Bong-Oh Kwon


DOI bib
Integrated assessment of west coast of South Korea by use of benthic bacterial community structure as determined by eDNA, concentrations of contaminants, and in vitro bioassays
Aslan Hwanhwi Lee, Jung-Hyun Lee, Seongjin Hong, Bong-Oh Kwon, Yuwei Xie, John P. Giesy, Xiaowei Zhang, Jong Seong Khim
Environment International, Volume 137

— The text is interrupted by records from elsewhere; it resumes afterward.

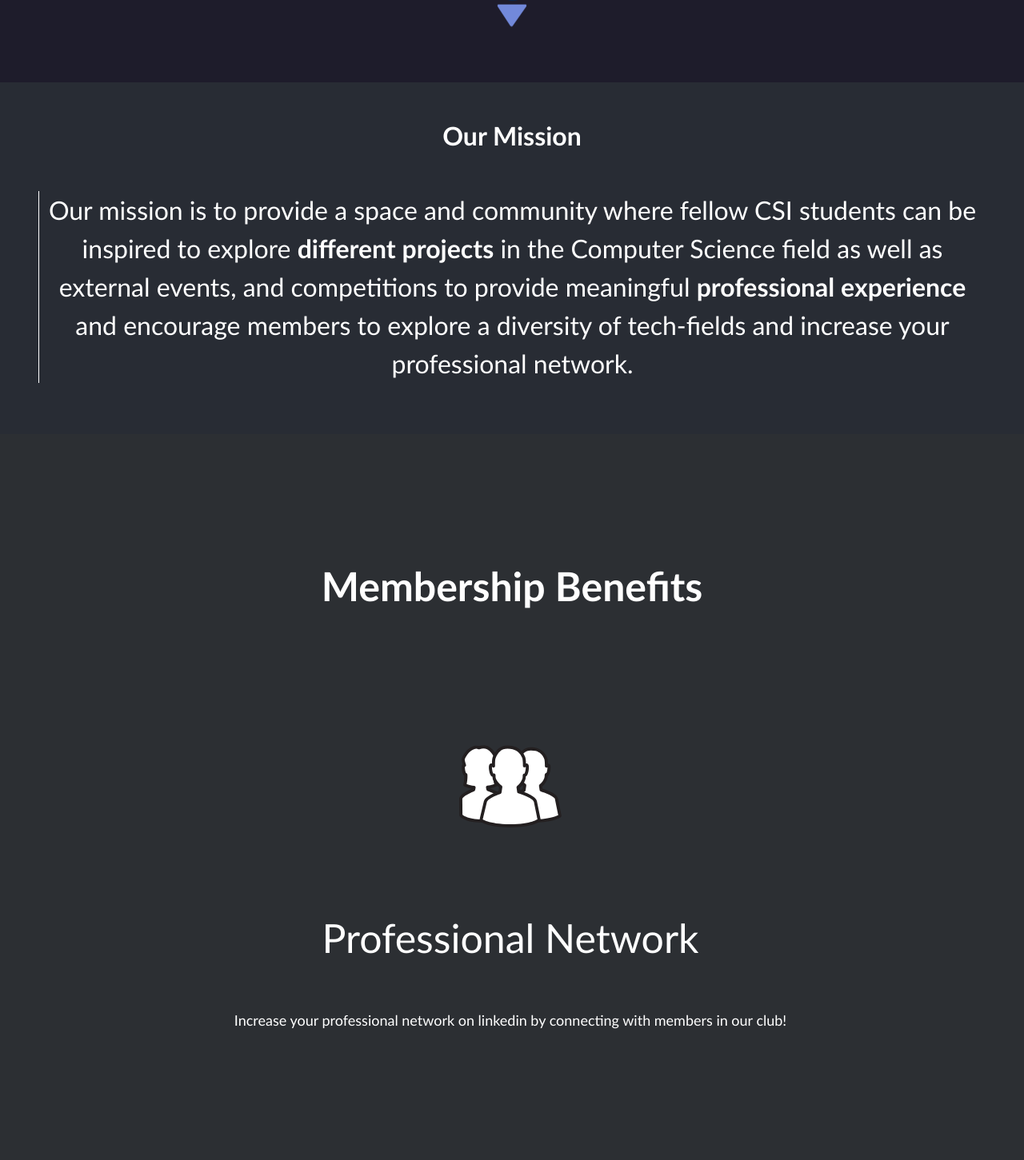
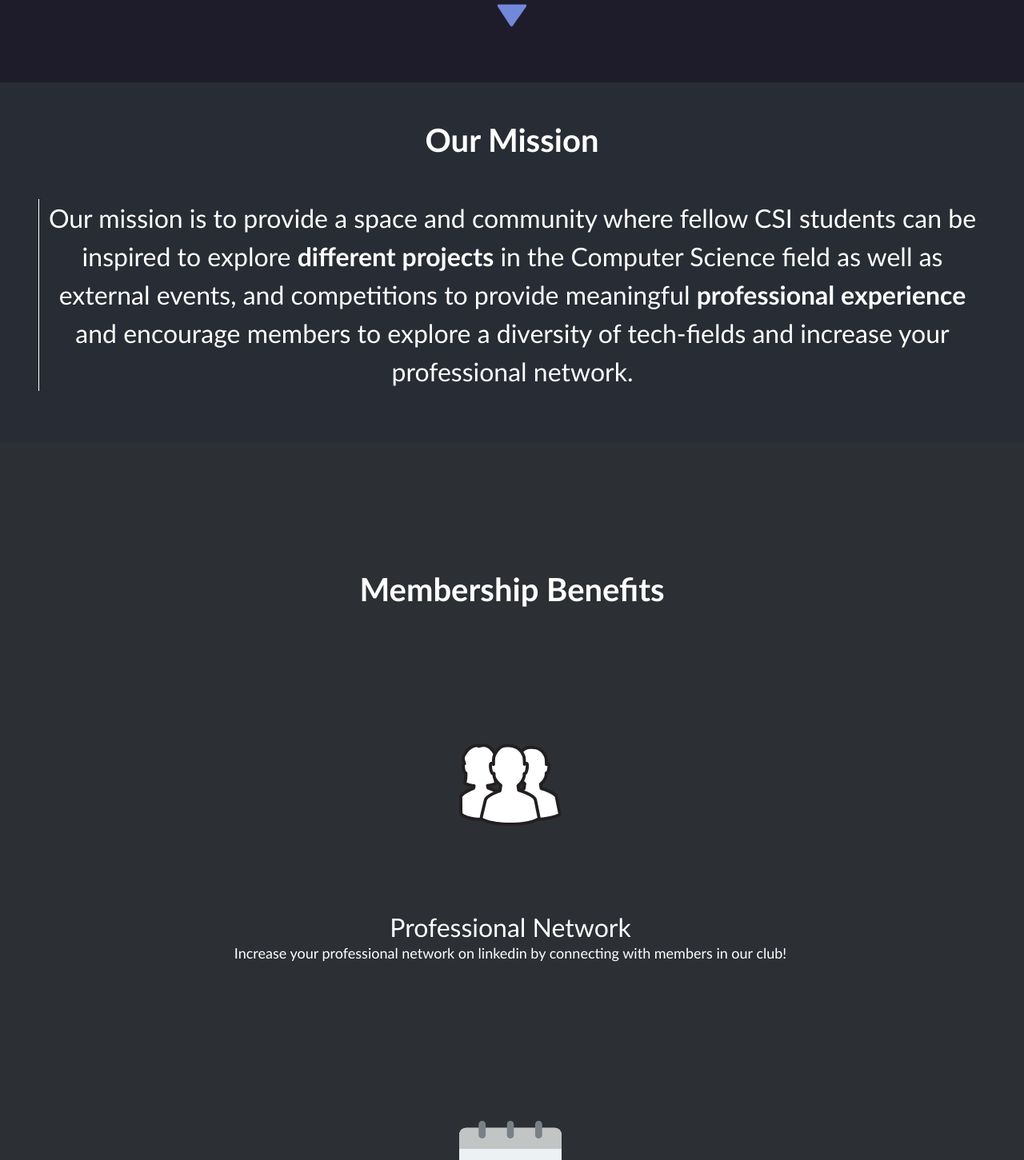
Before and after one commit to AndreaHabib/club_hackathon, a React (Create React App) app: page / in a window 1280 px wide. Shown: the part 697-2148 px from the top of the page at 80% size. Built offline with nearby package versions, Linux system fonts and the light colour scheme.

Commit message:
FEAT: added animations, changed some colors

```diff
--- a/src/components/About.js
+++ b/src/components/About.js
@@ -1,10 +1,22 @@
 import React, { Component } from "react";
 import "./styles/About.css";
+import AOS from "aos";
+import "aos/dist/aos.css"; // You can also use <link> for styles
+// ..
+AOS.init();
 
 export default class About extends Component {
   render() {
     return (
-      <div className="mission" id="about">
+      <div
+        data-aos="fade-down"
+        data-aos-delay="10"
+        data-aos-anchor-placement="center-bottom"
+        data-aos-duration="300"
+        data-aos-easing="ease-out"
+        className="mission"
+        id="about"
+      >
         <h2 className="title">
           <strong>Our Mission</strong>
         </h2>
--- a/src/components/LandingPage.js
+++ b/src/components/LandingPage.js
@@ -13,7 +13,8 @@
       <div
         data-aos="fade-down"
         data-aos-delay="20"
-        data-aos-duration="300"
+        data-aos-anchor-placement="top-center"
+        data-aos-duration="200"
         data-aos-easing="ease-out"
         style={{ backgroundImage: `url(${hap})` }}
         className="landing_page"
--- a/src/components/Membership.js
+++ b/src/components/Membership.js
@@ -8,7 +8,13 @@
 export default class Membership extends Component {
   render() {
     return (
-      <div>
+      <div
+        data-aos="fade-down"
+        data-aos-delay="100"
+        data-aos-anchor-placement="top-bottom"
+        data-aos-duration="400"
+        data-aos-easing="ease-out"
+      >
         <div className="membership">
           <h1 className="header">
             <strong>Membership Benefits</strong>
@@ -41,7 +47,7 @@
           </div>
           <div>
             <h1 className="info">
-              For more information about the club:{" "}
+              For more information about the club: <br></br>
               <a
                 className="ref"
                 href="https://csi.campuslabs.com/engage/organization/hack_a_project"
--- a/src/components/styles/About.css
+++ b/src/components/styles/About.css
@@ -6,6 +6,7 @@
 
 .title {
   margin-bottom: 50px;
+  font-size: 40px;
 }
 
 .quote {
--- a/src/components/styles/Contact.css
+++ b/src/components/styles/Contact.css
@@ -1,10 +1,10 @@
 .contact {
-  margin-top: 10rem;
+  padding-top: 10rem;
 }
 
 .contact .header {
   margin-bottom: 10rem;
-  font-size: 50px;
+  font-size: 40px;
 }
 
 .contact .row .box {
@@ -20,10 +20,16 @@
 .ref {
   text-decoration: none;
   color: white;
-  background-color: indigo;
+  background-color: #1e1c2b;
   padding: 10px;
   border-radius: 10px;
   line-height: 70px;
+}
+
+.ref:hover {
+  color: white;
+  background: #282c34;
+  border: 5px solid #1e1c2b;
 }
 
 .join-now {
--- a/src/components/styles/Form.css
+++ b/src/components/styles/Form.css
@@ -9,12 +9,13 @@
 
 .form-control,
 textarea {
+  border: 0;
   max-width: 50%;
   background-color: rgb(30, 28, 43);
   color: #fff;
   letter-spacing: 1px;
-  margin-bottom: 10px;
   margin: 0 auto;
+  margin-bottom: 2px !important;
 }
 
 @media screen and (max-width: 768px) {
--- a/src/components/styles/Membership.css
+++ b/src/components/styles/Membership.css
@@ -4,6 +4,7 @@
   justify-content: center;
   align-items: center;
   margin-bottom: 100px;
+  transition: transform 0.2s;
 }
 
 h1.info a.ref {
@@ -16,6 +17,11 @@
   font-size: xx-large;
 }
 
+h1.info a.ref:hover {
+  background: #282c34;
+  border: 5px solid green;
+}
+
 h1.info {
   font-size: xx-large;
 }
@@ -23,6 +29,10 @@
 .members-amount {
   padding-bottom: 100px;
   font-size: xx-large;
+}
+
+.team .box:hover {
+  transform: scale(1.1);
 }
 
 .member_image {
@@ -35,14 +45,14 @@
   color: white;
 }
 
-.membership .header {
+.membership h1.header {
   margin-bottom: 60px;
-  font-size: 50px;
+  font-size: 40px;
 }
 
 .team .header {
   margin-bottom: 60px;
-  font-size: 50px;
+  font-size: 40px;
 }
 
 .icons {
```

During the past few decades, contamination of sediments by persistent toxic substances (PTSs) has been observed in estuarine and coastal areas on the west coast of South Korea. The contaminants are suspected to cause toxicities in aquatic biota, but little is known about their ecological effects, particularly on benthic microbial communities. In this study, an eDNA-based assessment was applied along with classic assessments of exposure, such as chemistry and in vitro bioassays, to evaluate condition of benthic bacterial communities subjected to PTSs. Two strategies were adopted for the study. One was to conduct a comprehensive assessment in space (by comparing seawater and freshwater sites at five coastal regions) and in time (by following change over a 5-y period). Although we found that bacterial composition varied among and within years, some phyla, such as Proteobacteria (28.7%), Actinobacteria (13.1%), Firmicutes (12.7%), and Chloroflexi (12.5%) were consistently dominated across the study regions. Certain bacterial groups, such as Firmicutes and Verrucomicrobia have been linked to contamination at some sites in the study area and at specific points in time. Bacterial communities were not significantly correlated with salinity or AhR- and ER-mediated potencies, whereas concentrations of PAHs, APs, and certain metals (Cd and Hg) exhibited significant associations to the structure of bacterial communities at the phylum level. In fact, the relative abundance of microbes in the phylum Planctomycetes was significantly and negatively correlated with concentrations of PAHs and metals. Thus, the relative abundance of Planctomycetes could be used as an indicator of sedimentary contamination by PAHs and/or metals. Based on our correlation analyses, Cd and ER-mediated potencies were associated more with bacterial abundances at the class taxonomic level than were other PTSs and metals. Overall, the eDNA-based assessment was useful by augmenting more traditional measures of exposure and responses in a sediment triad approach and has potential as a more rapid screening tool.